In prior years, a link existed between value creation and job creation. When business prospered, employment expanded, processes became automated, and jobs in
In today’s business the relationship between value creation, job creation and IT is more complicated. Two factors seem to have changed. First, the largest growing companies are internet based and when these organizations grow, it doesn’t necessarily translate to a growth in local jobs. Second, technical jobs are being transferred to anywhere in the world in the quest to find the lowest cost regions to get the job done. Project management has shifted from knowing the user groups and programming team on an intimate face-to-face level, to that of dealing with people who will never be seen anywhere but on a web screen. The project manager must still communicate with many levels, but the close interaction is now gone. Communication may still be done in a conference room setting, but people are on phone lines from around the world describing their progress to a crowd that only knows their name. The position must learn much more innovated ways to get to know the personal on the project team, and still be the connection to the business and the true key to success to getting projects done on time and within budget. This isn’t always easy, with language and geographic issues, but through constant communication using web meetings, email, and instant messaging the job can be done.

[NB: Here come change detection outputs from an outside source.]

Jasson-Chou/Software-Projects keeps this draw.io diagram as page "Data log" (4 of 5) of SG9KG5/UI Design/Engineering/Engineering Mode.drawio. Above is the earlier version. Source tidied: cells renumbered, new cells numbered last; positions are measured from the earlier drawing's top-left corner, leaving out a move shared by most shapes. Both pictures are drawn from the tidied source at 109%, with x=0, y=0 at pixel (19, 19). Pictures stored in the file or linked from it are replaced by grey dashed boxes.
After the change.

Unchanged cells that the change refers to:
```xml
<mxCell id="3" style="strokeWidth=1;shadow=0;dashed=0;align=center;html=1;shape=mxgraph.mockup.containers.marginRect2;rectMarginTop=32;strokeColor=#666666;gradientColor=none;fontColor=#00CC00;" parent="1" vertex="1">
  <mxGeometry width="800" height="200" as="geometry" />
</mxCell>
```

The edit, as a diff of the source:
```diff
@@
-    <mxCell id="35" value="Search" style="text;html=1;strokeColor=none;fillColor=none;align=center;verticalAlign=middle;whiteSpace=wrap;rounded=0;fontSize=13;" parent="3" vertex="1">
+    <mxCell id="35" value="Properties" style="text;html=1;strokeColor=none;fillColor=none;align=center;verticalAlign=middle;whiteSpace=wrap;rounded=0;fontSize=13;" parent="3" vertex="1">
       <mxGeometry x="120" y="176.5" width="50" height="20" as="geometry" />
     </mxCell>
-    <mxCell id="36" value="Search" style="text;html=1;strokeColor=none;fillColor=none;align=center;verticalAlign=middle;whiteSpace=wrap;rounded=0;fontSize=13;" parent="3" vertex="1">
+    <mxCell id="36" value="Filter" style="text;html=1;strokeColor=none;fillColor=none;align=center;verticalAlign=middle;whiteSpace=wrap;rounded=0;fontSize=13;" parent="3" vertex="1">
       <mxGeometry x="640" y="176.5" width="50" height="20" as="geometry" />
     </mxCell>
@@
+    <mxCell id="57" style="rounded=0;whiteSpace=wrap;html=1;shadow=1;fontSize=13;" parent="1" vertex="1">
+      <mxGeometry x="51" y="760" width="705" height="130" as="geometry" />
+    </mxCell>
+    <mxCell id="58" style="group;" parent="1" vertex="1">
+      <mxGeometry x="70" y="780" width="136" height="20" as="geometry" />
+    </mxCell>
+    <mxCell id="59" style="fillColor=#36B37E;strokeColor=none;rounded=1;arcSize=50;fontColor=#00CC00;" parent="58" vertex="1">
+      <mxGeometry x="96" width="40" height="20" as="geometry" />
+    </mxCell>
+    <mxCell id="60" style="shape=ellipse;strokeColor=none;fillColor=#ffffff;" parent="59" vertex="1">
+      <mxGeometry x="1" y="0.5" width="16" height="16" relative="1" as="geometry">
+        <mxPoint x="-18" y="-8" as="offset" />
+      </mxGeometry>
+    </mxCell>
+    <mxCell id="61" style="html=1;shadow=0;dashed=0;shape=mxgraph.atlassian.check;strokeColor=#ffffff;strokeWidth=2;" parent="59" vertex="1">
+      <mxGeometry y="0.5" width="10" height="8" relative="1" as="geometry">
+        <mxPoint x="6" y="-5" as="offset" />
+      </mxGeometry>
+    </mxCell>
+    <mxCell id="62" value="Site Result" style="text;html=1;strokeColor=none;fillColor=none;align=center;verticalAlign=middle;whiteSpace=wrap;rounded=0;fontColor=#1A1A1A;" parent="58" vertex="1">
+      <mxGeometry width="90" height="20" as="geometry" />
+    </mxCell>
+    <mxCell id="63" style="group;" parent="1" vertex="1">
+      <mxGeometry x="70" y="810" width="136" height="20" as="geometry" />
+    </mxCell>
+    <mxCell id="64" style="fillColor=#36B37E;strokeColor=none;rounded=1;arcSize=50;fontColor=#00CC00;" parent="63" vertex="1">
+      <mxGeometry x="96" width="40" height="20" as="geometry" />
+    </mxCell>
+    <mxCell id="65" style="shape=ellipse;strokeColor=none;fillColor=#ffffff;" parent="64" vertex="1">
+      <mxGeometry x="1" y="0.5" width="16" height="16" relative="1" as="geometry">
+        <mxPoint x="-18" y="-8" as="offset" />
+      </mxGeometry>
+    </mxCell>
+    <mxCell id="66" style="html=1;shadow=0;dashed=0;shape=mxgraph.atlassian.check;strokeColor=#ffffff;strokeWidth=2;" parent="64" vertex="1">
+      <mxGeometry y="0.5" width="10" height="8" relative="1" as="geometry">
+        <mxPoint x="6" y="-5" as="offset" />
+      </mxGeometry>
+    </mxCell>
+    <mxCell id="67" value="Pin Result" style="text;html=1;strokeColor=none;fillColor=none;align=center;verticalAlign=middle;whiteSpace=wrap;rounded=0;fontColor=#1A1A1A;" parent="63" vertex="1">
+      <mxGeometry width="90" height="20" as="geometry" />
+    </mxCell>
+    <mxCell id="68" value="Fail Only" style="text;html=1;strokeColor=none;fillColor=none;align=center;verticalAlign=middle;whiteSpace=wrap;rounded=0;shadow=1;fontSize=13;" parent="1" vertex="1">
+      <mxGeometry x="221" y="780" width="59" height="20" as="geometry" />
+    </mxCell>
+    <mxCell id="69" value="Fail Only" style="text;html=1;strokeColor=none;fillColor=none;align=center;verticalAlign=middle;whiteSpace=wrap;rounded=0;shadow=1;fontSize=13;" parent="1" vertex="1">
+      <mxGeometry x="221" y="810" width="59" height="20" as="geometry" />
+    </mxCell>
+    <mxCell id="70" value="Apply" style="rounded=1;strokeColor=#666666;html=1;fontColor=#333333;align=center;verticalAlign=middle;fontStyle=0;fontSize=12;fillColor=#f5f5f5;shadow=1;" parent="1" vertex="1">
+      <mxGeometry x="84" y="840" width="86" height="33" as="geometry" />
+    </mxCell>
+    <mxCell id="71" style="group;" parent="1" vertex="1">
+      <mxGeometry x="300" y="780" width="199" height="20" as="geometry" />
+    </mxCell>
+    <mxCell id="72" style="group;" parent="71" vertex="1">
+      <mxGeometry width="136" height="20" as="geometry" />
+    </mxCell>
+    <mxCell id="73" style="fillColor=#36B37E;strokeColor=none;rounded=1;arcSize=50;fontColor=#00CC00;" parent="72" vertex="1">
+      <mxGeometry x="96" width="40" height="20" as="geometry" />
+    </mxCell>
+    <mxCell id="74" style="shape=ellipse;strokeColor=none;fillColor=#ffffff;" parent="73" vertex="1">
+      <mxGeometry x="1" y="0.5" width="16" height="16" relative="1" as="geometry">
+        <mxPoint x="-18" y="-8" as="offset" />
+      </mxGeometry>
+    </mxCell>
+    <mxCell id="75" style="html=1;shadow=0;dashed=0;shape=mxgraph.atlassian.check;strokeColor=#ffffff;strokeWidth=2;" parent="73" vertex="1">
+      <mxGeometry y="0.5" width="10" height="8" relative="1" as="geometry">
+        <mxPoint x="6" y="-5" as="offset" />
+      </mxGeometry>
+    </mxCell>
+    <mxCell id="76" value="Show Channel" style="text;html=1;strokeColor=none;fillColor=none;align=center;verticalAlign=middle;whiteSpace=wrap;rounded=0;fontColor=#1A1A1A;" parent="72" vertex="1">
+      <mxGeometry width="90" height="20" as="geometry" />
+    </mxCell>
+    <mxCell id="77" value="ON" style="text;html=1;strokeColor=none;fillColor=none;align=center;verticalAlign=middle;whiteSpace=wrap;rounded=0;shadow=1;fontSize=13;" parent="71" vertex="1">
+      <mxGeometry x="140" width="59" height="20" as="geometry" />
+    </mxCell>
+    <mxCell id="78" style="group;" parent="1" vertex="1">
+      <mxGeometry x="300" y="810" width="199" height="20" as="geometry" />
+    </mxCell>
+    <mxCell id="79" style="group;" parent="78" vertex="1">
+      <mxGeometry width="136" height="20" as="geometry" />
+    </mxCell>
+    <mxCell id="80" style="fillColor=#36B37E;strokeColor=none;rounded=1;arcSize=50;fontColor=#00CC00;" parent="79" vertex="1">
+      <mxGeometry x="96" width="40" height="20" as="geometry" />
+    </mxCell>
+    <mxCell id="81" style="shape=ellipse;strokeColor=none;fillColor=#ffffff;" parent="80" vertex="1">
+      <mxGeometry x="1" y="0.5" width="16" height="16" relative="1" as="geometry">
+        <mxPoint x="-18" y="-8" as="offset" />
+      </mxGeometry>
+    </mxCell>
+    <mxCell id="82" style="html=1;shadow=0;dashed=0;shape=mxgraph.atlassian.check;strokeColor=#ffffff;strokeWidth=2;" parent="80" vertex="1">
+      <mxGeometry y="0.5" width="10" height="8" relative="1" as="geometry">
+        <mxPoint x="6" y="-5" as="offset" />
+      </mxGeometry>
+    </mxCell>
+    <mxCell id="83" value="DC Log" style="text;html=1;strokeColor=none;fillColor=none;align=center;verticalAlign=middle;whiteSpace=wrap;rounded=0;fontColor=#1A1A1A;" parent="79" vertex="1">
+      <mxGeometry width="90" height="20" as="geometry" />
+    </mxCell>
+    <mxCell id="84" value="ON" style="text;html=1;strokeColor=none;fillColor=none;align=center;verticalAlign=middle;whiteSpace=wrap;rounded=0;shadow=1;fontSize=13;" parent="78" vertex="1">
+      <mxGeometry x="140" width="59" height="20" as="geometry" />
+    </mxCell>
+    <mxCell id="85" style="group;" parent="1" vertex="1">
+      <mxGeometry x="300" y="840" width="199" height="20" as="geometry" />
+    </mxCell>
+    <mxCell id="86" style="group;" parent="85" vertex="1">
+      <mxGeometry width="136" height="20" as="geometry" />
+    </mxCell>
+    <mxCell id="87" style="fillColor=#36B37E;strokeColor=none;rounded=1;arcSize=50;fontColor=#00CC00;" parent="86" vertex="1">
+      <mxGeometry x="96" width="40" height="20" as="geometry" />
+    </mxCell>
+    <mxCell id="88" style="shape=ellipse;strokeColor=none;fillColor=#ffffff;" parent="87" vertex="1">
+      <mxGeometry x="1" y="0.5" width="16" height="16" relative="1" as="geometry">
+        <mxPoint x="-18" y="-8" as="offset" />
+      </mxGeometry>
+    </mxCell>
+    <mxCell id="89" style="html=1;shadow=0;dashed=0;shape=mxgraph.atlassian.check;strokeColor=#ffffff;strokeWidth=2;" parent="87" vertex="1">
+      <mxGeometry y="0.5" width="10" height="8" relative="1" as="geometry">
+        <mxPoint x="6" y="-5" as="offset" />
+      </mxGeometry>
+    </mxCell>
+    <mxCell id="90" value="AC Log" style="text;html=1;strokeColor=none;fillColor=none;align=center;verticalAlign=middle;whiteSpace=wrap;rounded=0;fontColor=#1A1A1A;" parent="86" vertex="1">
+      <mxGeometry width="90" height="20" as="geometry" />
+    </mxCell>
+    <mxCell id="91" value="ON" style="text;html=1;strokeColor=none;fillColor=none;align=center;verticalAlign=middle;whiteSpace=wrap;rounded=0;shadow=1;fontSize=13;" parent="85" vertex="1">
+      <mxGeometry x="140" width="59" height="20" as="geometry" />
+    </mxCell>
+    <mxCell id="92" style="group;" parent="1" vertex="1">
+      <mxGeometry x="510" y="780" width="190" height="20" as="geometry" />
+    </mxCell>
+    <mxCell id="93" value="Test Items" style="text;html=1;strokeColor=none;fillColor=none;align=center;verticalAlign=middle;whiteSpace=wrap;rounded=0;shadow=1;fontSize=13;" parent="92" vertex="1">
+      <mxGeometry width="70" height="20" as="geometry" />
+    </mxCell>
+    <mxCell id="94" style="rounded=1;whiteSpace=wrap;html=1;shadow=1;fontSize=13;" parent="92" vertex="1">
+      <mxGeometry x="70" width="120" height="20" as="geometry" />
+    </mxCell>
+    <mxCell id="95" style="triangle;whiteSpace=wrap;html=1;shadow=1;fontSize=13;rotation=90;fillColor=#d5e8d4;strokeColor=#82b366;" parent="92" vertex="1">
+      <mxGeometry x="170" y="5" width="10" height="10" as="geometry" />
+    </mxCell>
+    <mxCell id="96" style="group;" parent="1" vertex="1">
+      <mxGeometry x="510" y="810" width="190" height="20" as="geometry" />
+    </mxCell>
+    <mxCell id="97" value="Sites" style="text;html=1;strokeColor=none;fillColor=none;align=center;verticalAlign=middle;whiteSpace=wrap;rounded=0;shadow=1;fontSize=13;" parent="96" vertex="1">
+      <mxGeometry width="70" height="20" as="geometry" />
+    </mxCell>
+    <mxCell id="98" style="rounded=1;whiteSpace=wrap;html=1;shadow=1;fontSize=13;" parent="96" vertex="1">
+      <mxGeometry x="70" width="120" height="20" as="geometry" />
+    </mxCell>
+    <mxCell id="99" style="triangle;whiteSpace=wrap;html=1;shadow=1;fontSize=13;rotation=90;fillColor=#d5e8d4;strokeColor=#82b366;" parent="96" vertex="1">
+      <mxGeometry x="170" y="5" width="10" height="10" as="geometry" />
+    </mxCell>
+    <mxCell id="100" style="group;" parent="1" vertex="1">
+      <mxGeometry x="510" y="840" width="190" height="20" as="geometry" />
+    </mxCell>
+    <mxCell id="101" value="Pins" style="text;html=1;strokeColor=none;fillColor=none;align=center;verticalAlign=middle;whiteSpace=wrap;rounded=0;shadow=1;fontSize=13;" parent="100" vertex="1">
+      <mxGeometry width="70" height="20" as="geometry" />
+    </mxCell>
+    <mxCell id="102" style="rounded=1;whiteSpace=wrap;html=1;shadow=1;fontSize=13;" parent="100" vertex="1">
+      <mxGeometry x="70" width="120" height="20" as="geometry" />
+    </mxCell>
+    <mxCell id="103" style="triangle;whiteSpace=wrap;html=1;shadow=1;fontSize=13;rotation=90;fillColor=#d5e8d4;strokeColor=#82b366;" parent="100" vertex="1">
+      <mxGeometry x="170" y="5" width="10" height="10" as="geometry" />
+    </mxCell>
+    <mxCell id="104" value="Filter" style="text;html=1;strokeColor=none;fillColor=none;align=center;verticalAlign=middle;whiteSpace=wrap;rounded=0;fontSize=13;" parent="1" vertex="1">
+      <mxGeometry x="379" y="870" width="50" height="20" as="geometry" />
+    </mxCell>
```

In the world today, the project manager’s role is constantly evolving. Communication will always be the heart and soul of the position, but gone are the days of really knowing all the team members and feeling a personal bond with the group. Now the job is one of still delivering projects, but the methods of doing this are far different than years ago.